I’ve been noticing a lot of organic wines lately in the supermarket. Is this going to be a continuing trend?
— Peter Toot, via e-mail
The recent upsurge of interest in organic foods has indeed not escaped the wine business and, yes, organic wines are more popular and more readily available than ever.
According to the Organic Trade Association, an industry group representing organic food producers and distributors, U.S. sales of wines made with organic grapes reached $80 million in 2005, a 28 percent increase over the previous year. Such sales represent little more than 1 percent of the total U.S. domestic wine market, but the association expects organic wine sales to grow about 17 percent a year through 2008, mirroring growth across all sectors of organic agriculture.

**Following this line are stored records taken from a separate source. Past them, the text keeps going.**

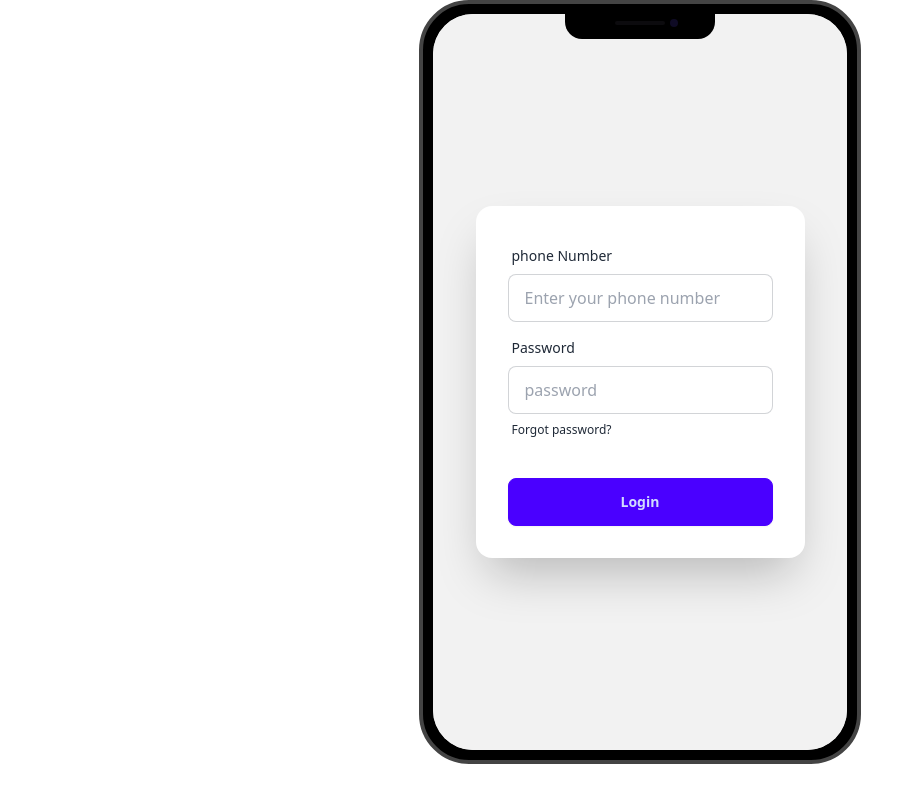
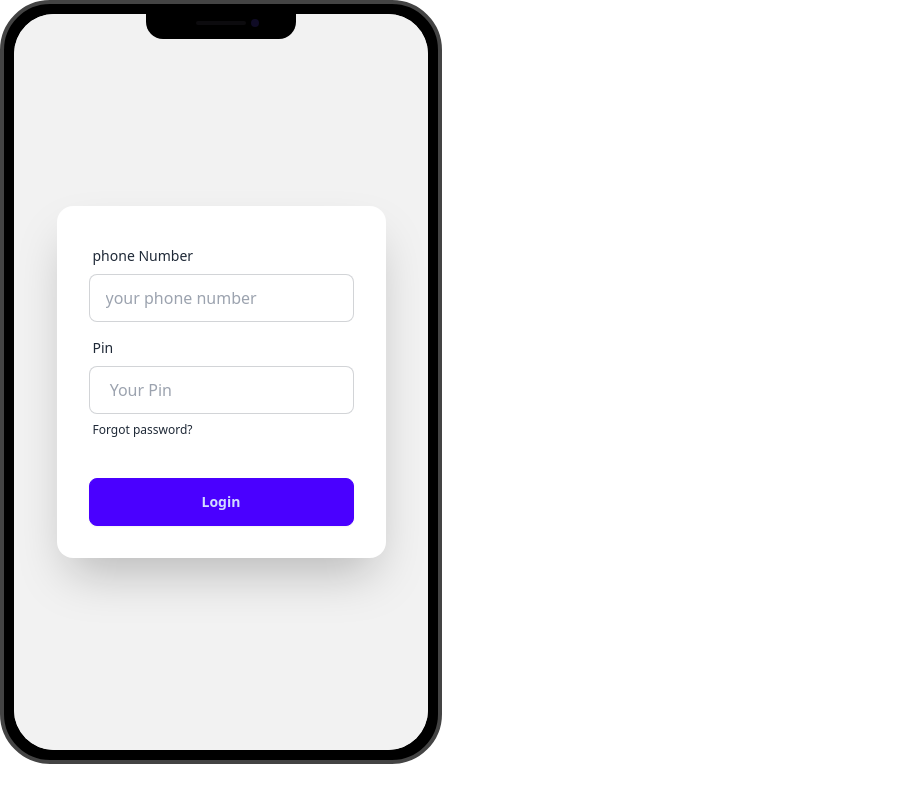
Before and after one commit to Shofikul2024/milestone-5-all-module, a plain HTML site: page index.html in a window 1280 px wide. Shown: the whole page, without its empty margins (0-924 px from the left). Drawn offline with nearby package versions, Linux system fonts and the light colour scheme.

Commit message:
second  commit

```diff
--- a/index.html
+++ b/index.html
@@ -12,7 +12,7 @@
 <body>
 
 
-    <main class="flex justify-center ">
+    <!-- <main class="flex justify-center "> -->
         <div class="mockup-phone">
             <div class="camera"></div>
             <div class="display">
@@ -28,19 +28,19 @@
                             <label class="label">
                               <span class="label-text">phone Number </span>
                             </label>
-                            <input type="email" placeholder="Enter your phone number " class="input input-bordered" required />
+                            <input type="text" placeholder="your phone number " class="input input-bordered" required />
                           </div>
                           <div class="form-control">
                             <label class="label">
-                              <span class="label-text">Password</span>
+                              <span class="label-text">Pin</span>
                             </label>
-                            <input type="password" placeholder="password" class="input input-bordered" required />
+                            <input type="password" placeholder=" Your Pin" class="input input-bordered" required />
                             <label class="label">
                               <a href="#" class="label-text-alt link link-hover">Forgot password?</a>
                             </label>
                           </div>
                           <div class="form-control mt-6">
-                            <button class="btn btn-primary">Login</button>
+                            <button id="button-login"  class="btn btn-primary">Login</button>
                           </div>
                         </form>
                       </div>
@@ -50,7 +50,11 @@
             </div>
           </div>
 
-    </main>
+
+
+
+        </main>
+    <script src="./js/loging.js"></script>
 </body>
 
 </html>
--- /dev/null
+++ b/js/loging.js
@@ -0,0 +1,7 @@
+// console.log(" button clicking added file ");
+
+
+document.getElementById('button-login').addEventListener('click' , function () {
+console.log('loging button clicked') ;
+
+})
```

There are two types of organic labeling on wines. The vast majority of wines made with organically grown grapes do not qualify for the U.S. Department of Agriculture’s (USDA’s) white-and-green “certified organic” label. This is because, like many conventional wines, they include sulfite preservatives to prevent oxidation and bacterial spoilage.
While trace amounts of sulfites occur naturally in wines during the fermentation process, most producers add more later in the winemaking process to prolong shelf life. An estimated 1 percent of consumers, primarily those with asthma, report sensitivity to wines with larger amounts of sulfites. Symptoms can include a quickened pulse, lung irritation, skin redness and rashes. The U.S. Food and Drug Administration (FDA) banned the use of sulfites on fruits and vegetables in 1986 after 13 consumer deaths were linked to them.
Current USDA rules allow wines containing fewer than 10 parts per million (ppm) of sulfites and made from organic grapes to carry the “certified organic” label. But organic wines may only advertise that they are “made from organic grapes” if they contain more than 10 ppm and up to 100 ppm of sulfites. Some organic grape growers consider it unfair that the addition of sulfites — which occur naturally and are not synthetic chemicals — should disqualify their wines from “certified organic” standing.
Moving beyond organic, a handful of vineyards have adopted so-called “biodynamic” (BD) grape growing methods, adding to organic methods the practice of cultivating, pruning and harvesting on a strict calendar in sync with lunar cycles. Many view such practices skeptically; nonetheless, proponents claim that BD wines taste better and remain drinkable longer. The Web site Wine Anorak (“anorak” is British slang for “geek” or “nerd”) lists biodynamic wine labels from around the world.
Some leading organic (and low-sulfite) wines include varieties from Ceago, Frey, LaRocca, Bonterra and Organic Wine Works. Meanwhile, the California-based Organic Wine Company sources and distributes organic wines from around the world. Additionally, California Certified Organic Farmers (CCOF), a trade group representing that state’s organic agriculture industry, provides a free online directory of California organic products and services, including the state’s many purveyors of organic and biodynamic wines.